Network Effects, which is free and open to the public, is one of the featured exhibitions for the 16th Biennial Symposium on Arts and Technology organized by the Ammerman Center for Arts & Technology at Connecticut College. The symposium, now in its thirty-second year, is a forum for multidisciplinary dialogue at the intersection of arts, technology and contemporary culture. 

Bookchin is considered a pioneering media artist and a virtuosic editor who creates mass portraits of the shared self. Her montages are composed of fragments of found videos from YouTube as well as those of her own making and suggest a modern equivalent of the ancient Greek chorus, where ordinary people comment and reflect on the deeds and missteps of society and the powerful.

The exhibition features LONG STORY SHORT, a film that deploys a dizzying multiplicity of frames and voices and features deeply moving, unadorned testimony from over 100 people facing poverty in America. Also on view will be NOW HE’S OUT IN PUBLIC AND EVERYONE CAN SEE, a riveting and racially charged account of an unnamed man, drawn from an archive of video blogger’s rantings and musings as they describe, judge, and prescribe the places and positions of black men in America. Other works in the exhibition address the blurred lines between public and private space in our “always on” society.

Additional support for the exhibition is provided by the Connecticut College Studio Art Department and the College's Dayton Visiting Artist Fund. Nadav Assor, is the exhibition's curator. For more information, contact 860-439-2001, or email cat.conncoll.edu.

2016. 45 min. Courtesy Icarus Films.

In the moving and immersive LONG STORY SHORT, over 100 people at homeless shelters, food banks, adult literacy programs, and job training centers in L.A. and the Bay Area discuss their experiences of poverty: why they are poor, how it feels, and what they think should be done about American poverty and homelessness today. While individuals whom Bookchin filmed in separate spaces appear on screen in their own visual spaces, mirroring the isolation of their experiences, words flow between them like a musical ensemble. Together in the film for the first time, Americans who are rarely acknowledged or listened to form a virtual collective. 

2012/2017. 24 min. Courtesy Icarus Films.

A riveting account of an unnamed man whose racial identity is repeatedly redrawn and contested by masses of impassioned vloggers. This intricately edited, deeply political film explores our new social landscape, one where cascades of disinformation, rumors, and insinuations spread wildly across electronic networks.

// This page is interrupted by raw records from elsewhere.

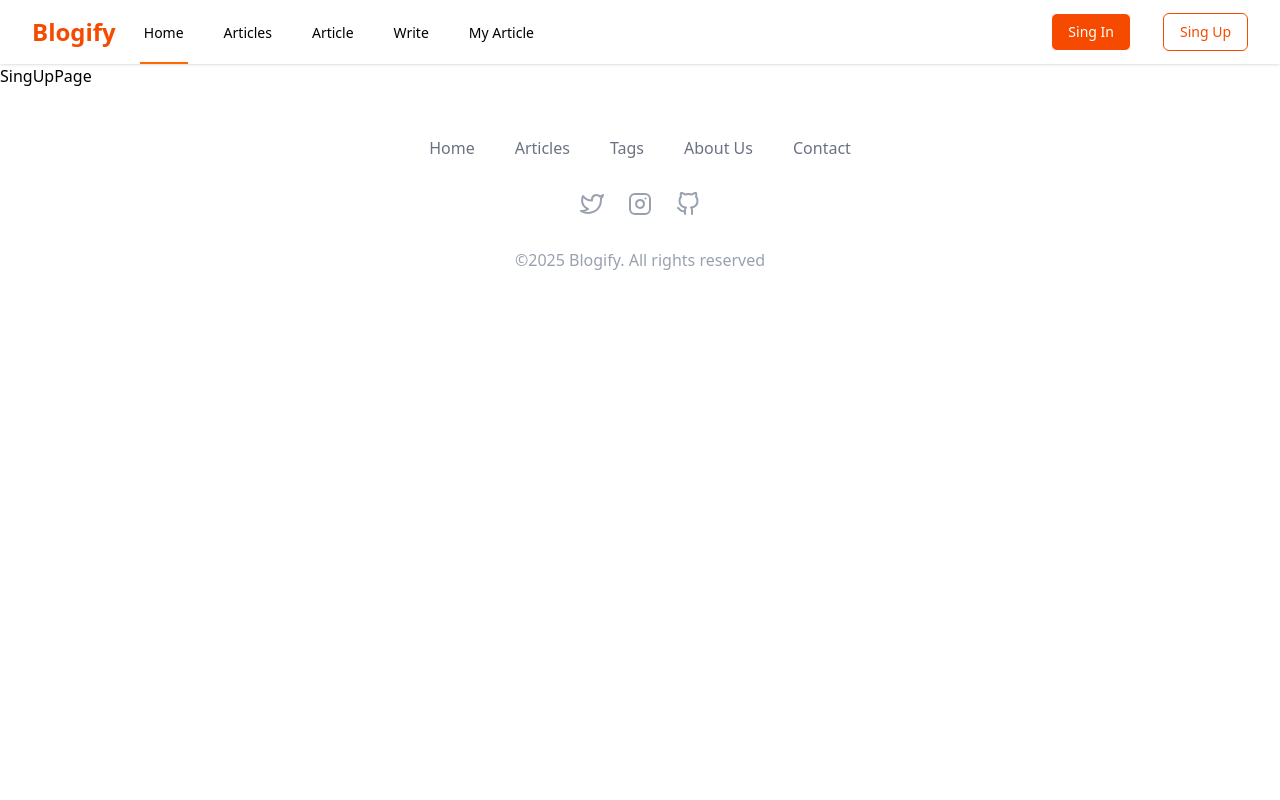
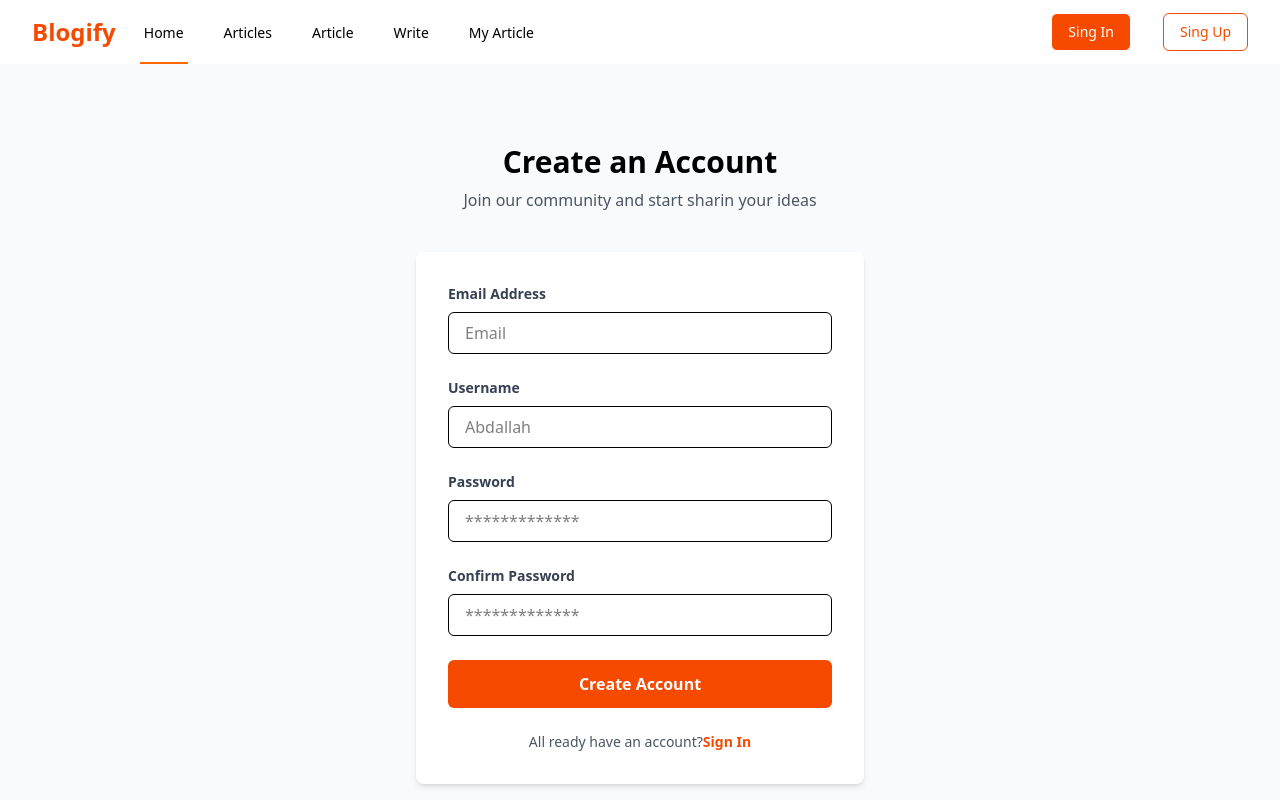
Before and after one commit to AbdulahiAwil/Full-Stack-With-supabace, a React (Vite) app in the folder F_S_Supabace/: page /singup in a window 1280 px wide. Shown: the top 800 px of the page. Built offline with nearby package versions, Linux system fonts and the light colour scheme.

Commit message:
Add Sing in page

```diff
--- a/F_S_Supabace/src/Components/Header.jsx
+++ b/F_S_Supabace/src/Components/Header.jsx
@@ -75,7 +75,7 @@
                     <Link to='singin' className='inline-flex item-center justify-center px-4 py-2 border text-sm font-medium rounded-md text-white bg-orange-600 hover:bg-orange-700 focus:outline-none focus:ring-2 focus:ring-ofset-2 focus:ring-orange-500'>
                     Sing In
                     </Link>
-                    <Link to='singin' className='hidden sm:inline-flex items-center justify-center px-4 py-2 border text-sm font-medium rounded-md text-orange-600 bg-white border-orange-600 hover:bg-orange-50 focus:outline-none focus:ring-2 focus:ring-ofset-2 focus:ring-orange-500'>
+                    <Link to='singup' className='hidden sm:inline-flex items-center justify-center px-4 py-2 border text-sm font-medium rounded-md text-orange-600 bg-white border-orange-600 hover:bg-orange-50 focus:outline-none focus:ring-2 focus:ring-ofset-2 focus:ring-orange-500'>
                     Sing Up
                     </Link>
                 </div>
--- a/F_S_Supabace/src/Pages/SingInPage.jsx
+++ b/F_S_Supabace/src/Pages/SingInPage.jsx
@@ -3,9 +3,9 @@
 
 function SingInPage() {
   const [email, setEmail] = useState('');
-  const [username, setUsername] = useState('');
+
   const [password, setPassword] = useState('');
-  const [confirmPassword, setConfirmPassword] = useState('');
+
   const [isLoading, setIsLoading] = useState(false);
   const [error, setError] = useState(null);
   const [success, setSuccess] = useState(false);
@@ -15,8 +15,8 @@
       <div className='max-w-md w-full'>
         {/* Title and subtitle */}
         <div className='text-center mb-10'>
-          <h1 className='text-3xl font-bold'>Create an Account</h1>
-          <p className='text-gray-600 mt-2'>Join our community and start sharin your ideas</p>
+          <h1 className='text-3xl font-bold'>Welcome Back</h1>
+          <p className='text-gray-600 mt-2'>Sing in to access your account</p>
         </div>
         {/* Form info */}
         <div className='bg-white rounded-lg shadow-md p-8'>
@@ -33,18 +33,7 @@
               required
               />
             </div>
-            <div className='mb-6'>
-              <label className='block text-gray-700 text-sm font-semibold mb-2' htmlFor="username">
-                Username
-              </label>
-              <input type="username" id="username"
-              className='w-full px-4 p-2 border rounded-md focus:outline-none focus:ring-2 focus:ring-orange-500'
-              placeholder='Abdallah'
-              value={username}
-              onChange={(e)=> setUsername(e.target.value)}
-              required
-              />
-            </div>
+
             <div className='mb-6'>
               <label className='block text-gray-700 text-sm font-semibold mb-2' htmlFor="password">
                 Password
@@ -57,30 +46,19 @@
               required
               />
             </div>
-            <div className='mb-6'>
-              <label className='block text-gray-700 text-sm font-semibold mb-2' htmlFor="confirmPassword">
-                Confirm Password
-              </label>
-              <input type="confirmPassword" id="confirmPassword"
-              className='w-full px-4 p-2 border rounded-md focus:outline-none focus:ring-2 focus:ring-orange-500'
-              placeholder='*************'
-              value={confirmPassword}
-              onChange={(e)=> setConfirmPassword(e.target.value)}
-              required
-              />
-            </div>
+
 
             <button className='w-full bg-orange-600 hover:bg-orange-700 text-white font-bold py-3 px-4 rounded-md focus:outline-none focus:ring-2 focus:ring-orange-500 focus:ring-opacity-50 transition duration-200 disabled:cursor-not-allowed disabled:bg-orange-400'
             disabled={isLoading}>
-              {isLoading ? 'Creating Account...' : 'Create Account'}
+              {isLoading ? 'Signing in....' : 'Sing In'}
             </button>
           </form>
 
           <div className='text-center mt-6'>
             <p className='text-gray-600 text-sm'>
-              All ready have an account?
-              <Link to='/signin' className='text-orange-600 hover:text-orange-800 font-semibold'>
-              Sign In
+              Don't have an account?
+              <Link to='/signup' className='text-orange-600 hover:text-orange-800 font-semibold'>
+              Sign Up
               </Link>
             </p>
           </div>
--- a/F_S_Supabace/src/Pages/SingUpPage.jsx
+++ b/F_S_Supabace/src/Pages/SingUpPage.jsx
@@ -1,8 +1,93 @@
-import React from 'react'
+import React, { useState } from 'react'
+import { Link } from 'react-router';
 
 function SingUpPage() {
+  const [email, setEmail] = useState('');
+  const [username, setUsername] = useState('');
+  const [password, setPassword] = useState('');
+  const [confirmPassword, setConfirmPassword] = useState('');
+  const [isLoading, setIsLoading] = useState(false);
+  const [error, setError] = useState(null);
+  const [success, setSuccess] = useState(false);
   return (
-    <div>SingUpPage</div>
+    <div className='min-h-screen flex items-center justify-center bg-gray-50 px-4'>
+
+      <div className='max-w-md w-full'>
+        {/* Title and subtitle */}
+        <div className='text-center mb-10'>
+          <h1 className='text-3xl font-bold'>Create an Account</h1>
+          <p className='text-gray-600 mt-2'>Join our community and start sharin your ideas</p>
+        </div>
+        {/* Form info */}
+        <div className='bg-white rounded-lg shadow-md p-8'>
+          <form>
+            <div className='mb-6'>
+              <label className='block text-gray-700 text-sm font-semibold mb-2' htmlFor="email">
+                Email Address
+              </label>
+              <input type="email" id="email"
+              className='w-full px-4 p-2 border rounded-md focus:outline-none focus:ring-2 focus:ring-orange-500'
+              placeholder='Email'
+              value={email}
+              onChange={(e)=> setEmail(e.target.value)}
+              required
+              />
+            </div>
+            <div className='mb-6'>
+              <label className='block text-gray-700 text-sm font-semibold mb-2' htmlFor="username">
+                Username
+              </label>
+              <input type="username" id="username"
+              className='w-full px-4 p-2 border rounded-md focus:outline-none focus:ring-2 focus:ring-orange-500'
+              placeholder='Abdallah'
+              value={username}
+              onChange={(e)=> setUsername(e.target.value)}
+              required
+              />
+            </div>
+            <div className='mb-6'>
+              <label className='block text-gray-700 text-sm font-semibold mb-2' htmlFor="password">
+                Password
+              </label>
+              <input type="password" id="password"
+              className='w-full px-4 p-2 border rounded-md focus:outline-none focus:ring-2 focus:ring-orange-500'
+              placeholder='*************'
+              value={password}
+              onChange={(e)=> setPassword(e.target.value)}
+              required
+              />
+            </div>
+            <div className='mb-6'>
+              <label className='block text-gray-700 text-sm font-semibold mb-2' htmlFor="confirmPassword">
+                Confirm Password
+              </label>
+              <input type="confirmPassword" id="confirmPassword"
+              className='w-full px-4 p-2 border rounded-md focus:outline-none focus:ring-2 focus:ring-orange-500'
+              placeholder='*************'
+              value={confirmPassword}
+              onChange={(e)=> setConfirmPassword(e.target.value)}
+              required
+              />
+            </div>
+
+            <button className='w-full bg-orange-600 hover:bg-orange-700 text-white font-bold py-3 px-4 rounded-md focus:outline-none focus:ring-2 focus:ring-orange-500 focus:ring-opacity-50 transition duration-200 disabled:cursor-not-allowed disabled:bg-orange-400'
+            disabled={isLoading}>
+              {isLoading ? 'Creating Account...' : 'Create Account'}
+            </button>
+          </form>
+
+          <div className='text-center mt-6'>
+            <p className='text-gray-600 text-sm'>
+              All ready have an account?
+              <Link to='/signin' className='text-orange-600 hover:text-orange-800 font-semibold'>
+              Sign In
+              </Link>
+            </p>
+          </div>
+        </div>
+      </div>
+
+    </div>
   )
 }
 
```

"An absolutely staggering work of art ... A stunning reflection of a society that is grappling with the notion of African American men as threats; that there might be places where they should and shouldn't be."  - The Los Angeles Times

"Inventive and revealing."  - The New York Times

TESTAMENT (4 CHAPTERS) 2009 - 2017
Testament presents a series of collective expressions of the shared self. The series reflects on the peculiar blend of intimacy and anonymity, of the simultaneous connectivity and isolation of contemporary social relations.

MASS ORNAMENT 2009, 7 min.
“With a keen eye for detail, a terrific sense of timing and a killer instinct for editing, [Bookchin] has clipped and combined hundreds of vignettes from YouTube and set them to the soundtracks from Busby Berkeley’s GOLD DIGGERS OF 1935 and Leni Riefenstahl’s TRIUMPH OF THE WILL. […] To watch the split-screen extravaganza is to feel as if you are at once enjoying a god’s-eye view of a vast, everyday parade of vulnerable human beings and also an intimate part of a democratic drama that is deeply moving.” – The Los Angeles Times

PARKING LOT 2008, 13 min.
Appropriations from virtual and physical commercial spaces create temporary public space — dismal, endlessly reproduced, anonymous spaces where even creative improvisations can appear mass-produced.


January 3, 2018